(Provided records begins)

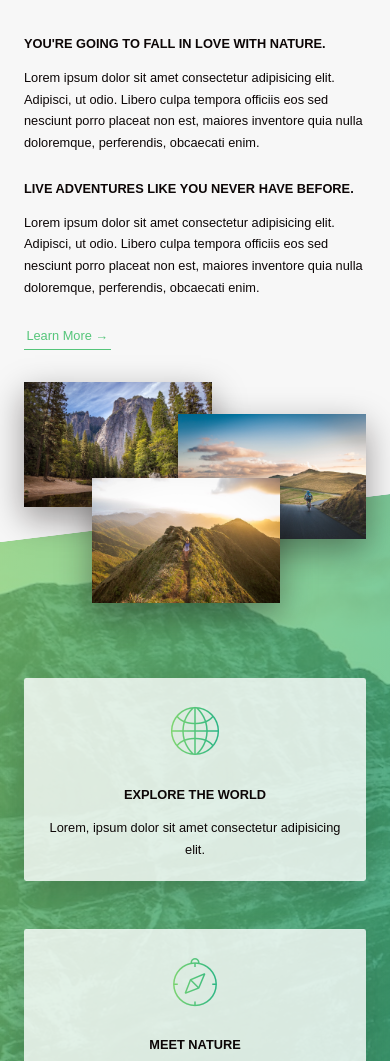
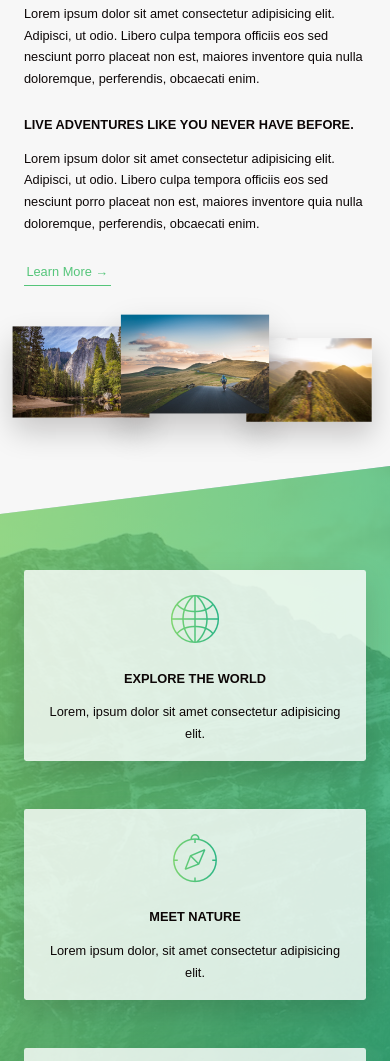
Before and after one commit to Joey-Robinson/SpecialCSS, a website: page index.html in a window 390 px wide. Shown: the part 932-1993 px from the top of the page. Drawn offline with Linux system fonts and the light colour scheme; files whose address does not match are found by name.

Commit message:
More Media Queries

```diff
--- a/sass/base/_utilities.scss
+++ b/sass/base/_utilities.scss
@@ -4,6 +4,9 @@
 
 .u-margin-bottom-big {
   margin-bottom: 8rem !important;
+  @include respond(tabPort) {
+    margin-bottom: 5rem !important;
+  }
 }
 
 .u-margin-top-big {
@@ -12,6 +15,9 @@
 
 .u-margin-bottom-medium {
   margin-bottom: 4rem !important;
+  @include respond(tabPort) {
+    margin-bottom: 3rem !important;
+  }
 }
 
 .u-margin-bottom-small {
--- a/sass/components/_composition.scss
+++ b/sass/components/_composition.scss
@@ -7,18 +7,37 @@
     z-index: 10;
     transition: all .2s;
     outline-offset: 2rem;
-
+    @include respond(tabPort) {
+      float: left;
+      position: relative;
+      width: 33.333333%;
+      box-shadow: 0 1.5rem 3rem rgba($black, .2);
+    }
     &-p1 {
       left: 0;
       top: -2rem;
+      @include respond(tabPort) {
+        top: 0;
+        transform: scale(1.2);
+      }
     }
     &-p2 {
       right: 0;
       top: 2rem;
+      @include respond(tabPort) {
+        top: -1rem;
+        transform: scale(1.3);
+        z-index: 100;
+      }
     }
     &-p3 {
       left: 20%;
       top: 10rem;
+      @include respond(tabPort) {
+        top: 1rem;
+        left: 0;
+        transform: scale(1.1);
+      }
     }
     &:hover {
       outline: 1.5rem solid $darkGreen;
--- a/sass/components/_feature-box.scss
+++ b/sass/components/_feature-box.scss
@@ -6,7 +6,9 @@
   border-radius: .3rem;
   box-shadow: 0 1.5rem 4rem rgba($black, .15);
   transition: transform .3s;
-
+  @include respond(tabPort) {
+    padding: 2rem;
+  }
   &-icon {
     font-size: 6rem;
     margin-bottom: .5rem;
@@ -14,6 +16,9 @@
     background-image: linear-gradient(to right, $lightGreen, $darkGreen);
     background-clip: text;
     color: transparent;
+    @include respond(tabPort) {
+      margin-bottom: 0;
+    }
   }
   &:hover {
     transform: translateY(-1.5rem) scale(1.03);
--- a/sass/layout/_footer.scss
+++ b/sass/layout/_footer.scss
@@ -9,6 +9,9 @@
     &-logo-box {
       text-align: center;
       margin-bottom: 8rem;
+      @include respond(tabPort) {
+        margin-bottom: 6rem;
+      }
     }
     &-logo {
       width: 15rem;
--- a/sass/pages/_home.scss
+++ b/sass/pages/_home.scss
@@ -2,34 +2,51 @@
   background: $lightGrey;
   padding: 25rem 0;
   margin-top: -20vh;
+  @include respond(tabPort) {
+    padding: 20rem 0;
+  }
 }
 
 .features {
   padding: 20rem 0;
-  background-image: linear-gradient(to right bottom, rgba($lightGreen, 0.7), rgba($darkGreen, 0.7)), url(../../img//nat-4.jpg);
+  background-image: linear-gradient(
+    to right bottom,
+    rgba($lightGreen, 0.8),
+    rgba($darkGreen, 0.8)),
+    url(../img/nat-4.jpg);
   background-size: cover;
-  clip-path: polygon(0 0, 100% 0, 100% 75vh, 0 100%);
   transform: skewY(-7deg);
   margin-top: -10rem;
   & > * {
     transform: skewY(7deg);
   }
+  @include respond(tabPort) {
+    padding: 10rem 0;
+  }
 }
-
 .tours {
   background: $lightGrey;
   padding: 25rem 0 15rem 0;
   margin-top: -10rem;
+  @include respond(tabPort) {
+    padding: 20rem 0 10rem 0;
+  }
 }
 
 .section-stories {
   position: relative;
   padding: 15rem 0;
+  @include respond(tabPort) {
+    padding: 10rem 0;
+  }
 }
 
 .section-book {
   padding: 15rem 0;
   background-image: linear-gradient(to right bottom, $lightGreen, $darkGreen);
+  @include respond(tabPort) {
+    padding: 10rem 0;
+  }
 }
 
 .book {
```
Also changed, not shown: css/style.css.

(Provided records ends)

The task. Copy out all of the entries exactly as they stand, with no pictures in your copy.

The answer.
Before and after one commit to Joey-Robinson/SpecialCSS, a website: page index.html in a window 390 px wide. Shown: the part 932-1993 px from the top of the page. Drawn offline with Linux system fonts and the light colour scheme; files whose address does not match are found by name.

Commit message:
More Media Queries

```diff
--- a/sass/base/_utilities.scss
+++ b/sass/base/_utilities.scss
@@ -4,6 +4,9 @@
 
 .u-margin-bottom-big {
   margin-bottom: 8rem !important;
+  @include respond(tabPort) {
+    margin-bottom: 5rem !important;
+  }
 }
 
 .u-margin-top-big {
@@ -12,6 +15,9 @@
 
 .u-margin-bottom-medium {
   margin-bottom: 4rem !important;
+  @include respond(tabPort) {
+    margin-bottom: 3rem !important;
+  }
 }
 
 .u-margin-bottom-small {
--- a/sass/components/_composition.scss
+++ b/sass/components/_composition.scss
@@ -7,18 +7,37 @@
     z-index: 10;
     transition: all .2s;
     outline-offset: 2rem;
-
+    @include respond(tabPort) {
+      float: left;
+      position: relative;
+      width: 33.333333%;
+      box-shadow: 0 1.5rem 3rem rgba($black, .2);
+    }
     &-p1 {
       left: 0;
       top: -2rem;
+      @include respond(tabPort) {
+        top: 0;
+        transform: scale(1.2);
+      }
     }
     &-p2 {
       right: 0;
       top: 2rem;
+      @include respond(tabPort) {
+        top: -1rem;
+        transform: scale(1.3);
+        z-index: 100;
+      }
     }
     &-p3 {
       left: 20%;
       top: 10rem;
+      @include respond(tabPort) {
+        top: 1rem;
+        left: 0;
+        transform: scale(1.1);
+      }
     }
     &:hover {
       outline: 1.5rem solid $darkGreen;
--- a/sass/components/_feature-box.scss
+++ b/sass/components/_feature-box.scss
@@ -6,7 +6,9 @@
   border-radius: .3rem;
   box-shadow: 0 1.5rem 4rem rgba($black, .15);
   transition: transform .3s;
-
+  @include respond(tabPort) {
+    padding: 2rem;
+  }
   &-icon {
     font-size: 6rem;
     margin-bottom: .5rem;
@@ -14,6 +16,9 @@
     background-image: linear-gradient(to right, $lightGreen, $darkGreen);
     background-clip: text;
     color: transparent;
+    @include respond(tabPort) {
+      margin-bottom: 0;
+    }
   }
   &:hover {
     transform: translateY(-1.5rem) scale(1.03);
--- a/sass/layout/_footer.scss
+++ b/sass/layout/_footer.scss
@@ -9,6 +9,9 @@
     &-logo-box {
       text-align: center;
       margin-bottom: 8rem;
+      @include respond(tabPort) {
+        margin-bottom: 6rem;
+      }
     }
     &-logo {
       width: 15rem;
--- a/sass/pages/_home.scss
+++ b/sass/pages/_home.scss
@@ -2,34 +2,51 @@
   background: $lightGrey;
   padding: 25rem 0;
   margin-top: -20vh;
+  @include respond(tabPort) {
+    padding: 20rem 0;
+  }
 }
 
 .features {
   padding: 20rem 0;
-  background-image: linear-gradient(to right bottom, rgba($lightGreen, 0.7), rgba($darkGreen, 0.7)), url(../../img//nat-4.jpg);
+  background-image: linear-gradient(
+    to right bottom,
+    rgba($lightGreen, 0.8),
+    rgba($darkGreen, 0.8)),
+    url(../img/nat-4.jpg);
   background-size: cover;
-  clip-path: polygon(0 0, 100% 0, 100% 75vh, 0 100%);
   transform: skewY(-7deg);
   margin-top: -10rem;
   & > * {
     transform: skewY(7deg);
   }
+  @include respond(tabPort) {
+    padding: 10rem 0;
+  }
 }
-
 .tours {
   background: $lightGrey;
   padding: 25rem 0 15rem 0;
   margin-top: -10rem;
+  @include respond(tabPort) {
+    padding: 20rem 0 10rem 0;
+  }
 }
 
 .section-stories {
   position: relative;
   padding: 15rem 0;
+  @include respond(tabPort) {
+    padding: 10rem 0;
+  }
 }
 
 .section-book {
   padding: 15rem 0;
   background-image: linear-gradient(to right bottom, $lightGreen, $darkGreen);
+  @include respond(tabPort) {
+    padding: 10rem 0;
+  }
 }
 
 .book {
```
Also changed, not shown: css/style.css.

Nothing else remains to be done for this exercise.